And, man, Tom Savini and his crew absolutely murdered the effects in this film. The gore gags are fantastic — made all the more realistic thanks to the use of actual pigs’ blood and entrails — and the zombie make-up and appliances are just insanely good looking. As much as I love Dawn, I like how the zombies in Day look less neon-y. And, of course, the best of the bunch is Bub, the zombie we see learning (or remembering) how to use some common household items. This is a theme Romero wanted to include more of in this film that gets picked up on in Land Of The Dead and probably the next to films Diary Of The Dead and Survival Of The Dead, which I haven’t seen yet. It such a cool theme that I never really thought about before, but why wouldn’t zombies begin to evolve after a fashion the longer they’re around, especially as they become the dominant life form.

If you’re a fan of Day Of The Dead or haven’t ever seen it, I highly recommend checking out the Scream Factory offering. The movie looks fantastic and I had a good time going through a few of the special features. The documentary has just about everyone involved with the film talking about what it was like to make the movie. Since I came to horror so long after this movie came out, I didn’t realize how reviled it was when it debuted in theaters.

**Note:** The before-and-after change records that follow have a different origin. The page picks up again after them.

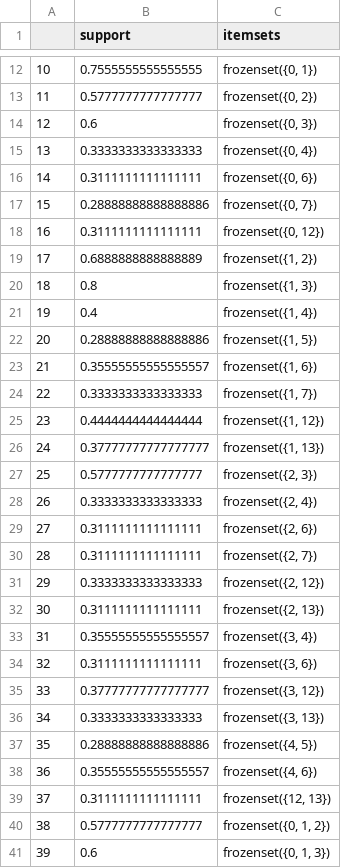
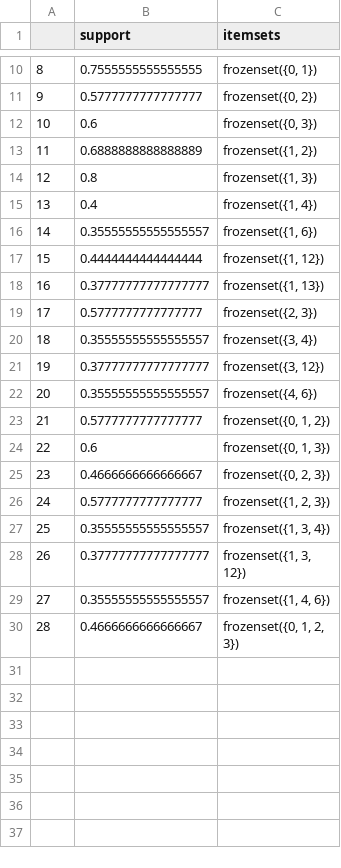
Before and after one commit to Makiato1999/COMP4710-Covid19, a CSV file: Frequent_Pattern_Datasets(abs)/India_apriori_frequent_Pattern.csv, drawn as a sheet; only a part is shown, gaps mark what is left out; the shorter side is filled out with more unchanged rows; the diff covers the shown part only; the diff names each change by its address in the sheet, - before the commit and + after, or states it on an @@ line.

```diff
--- a/Frequent_Pattern_Datasets(abs)/India_apriori_frequent_Pattern.csv
+++ b/Frequent_Pattern_Datasets(abs)/India_apriori_frequent_Pattern.csv
@@ column A renumbered between rows 7 and 30 @@
-row 15: 13 | 0.3333333333333333 | frozenset({0, 4})
-row 16: 14 | 0.3111111111111111 | frozenset({0, 6})
-row 17: 15 | 0.28888888888888886 | frozenset({0, 7})
-row 18: 16 | 0.3111111111111111 | frozenset({0, 12})
-row 22: 20 | 0.28888888888888886 | frozenset({1, 5})
-row 24: 22 | 0.3333333333333333 | frozenset({1, 7})
-row 28: 26 | 0.3333333333333333 | frozenset({2, 4})
-row 29: 27 | 0.3111111111111111 | frozenset({2, 6})
-row 30: 28 | 0.3111111111111111 | frozenset({2, 7})
-row 31: 29 | 0.3333333333333333 | frozenset({2, 12})
-row 32: 30 | 0.3111111111111111 | frozenset({2, 13})
-row 34: 32 | 0.3111111111111111 | frozenset({3, 6})
-row 36: 34 | 0.3333333333333333 | frozenset({3, 13})
-row 37: 35 | 0.28888888888888886 | frozenset({4, 5})
-row 39: 37 | 0.3111111111111111 | frozenset({12, 13})
```
Also changed, not shown: 35 removed rows elsewhere in this file, Frequent_Pattern_Datasets(abs)/India_fp-growth_frequent_Pattern.csv, Frequent_Pattern_Datasets(abs)/Philippine_apriori_frequent_Pattern.csv, 17 other files.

I’m glad to hear that it’s gone on an upswing in fan popularity over the years because it really is a complex film that says a lot about society without being ham-fisted and still including some of the all time best special effects of all time. What are you waiting for? Go watch it already!

Trade Post: Finding Gossamyr Volume 1

finding gossamyr vol 1 Finding Gossamyr Volume 1 (Th3rd World Studios)
Written by David A. Rodriguez, drawn by Sarah Ellerton

I find myself getting more and more into the idea of all-ages comics these days. In addition to covering some of those book for my regular gig over at Comic Book Resources, I also feel like there’s something really important about giving kids of a certain age the kinds of stories that feel a bit dangerous and teach lessons about perseverance without being too on-the-nose about it. When I was a kid, we had a ton of movies along those lines from The Goonies and E.T. to Monster Squad and plenty of other examples in between. It seems like, aside from a few examples, entertainment aimed at kids is a bit too clean and tidy. But, it also seems like those kinds of stories are being told in comics by people my age who were all influenced by those movies. As far as I’m concerned, the more of that the better.

So, when Th3rd World Studios sent me an email and asked if I’de be interested in reading a book called Finding Gossamyr about a couple of kids transported to a realm where magic and math are essentially the same thing, I was instantly interested. To get a bit more into the story details, the book stars orphaned brother and sister Jenna and Denny. Jenna’s trying to get Denny into an exclusive school where he can focus his strange ability to solve any problem placed in front of him, which is exactly what he does during the test. The problem? Solving the presented equation unlocks a door to another world called Gossamyr that’s being attacked by extradimensional jerkwads known as Desecrators. Both siblings use their abilities — Denny’s math-magic and Jenna’s veterinary skills — to make friends and stay alive in this wild new world.

There are a few key story elements that I really enjoyed in this work. For one thing, all of this starts because Jenna wants to get rid of her brother. Now, that sounds cold, but it’s also realistic. They don’t say it outright in the book, but I’m fairly certain Denny’s supposed to be autistic. I don’t have any experience with autism myself, but his character seemed in line with that of Max on Parenthood. She’s basically had to devote her entire life to her brother which has left her nearly no room to have one of her own. It was a selfish decision that sent their lives into crazy new places, but it’s handled realistically and with emotion. I love how complicated this becomes throughout the story, which adds to the overall feel of the book which comes off as very honest.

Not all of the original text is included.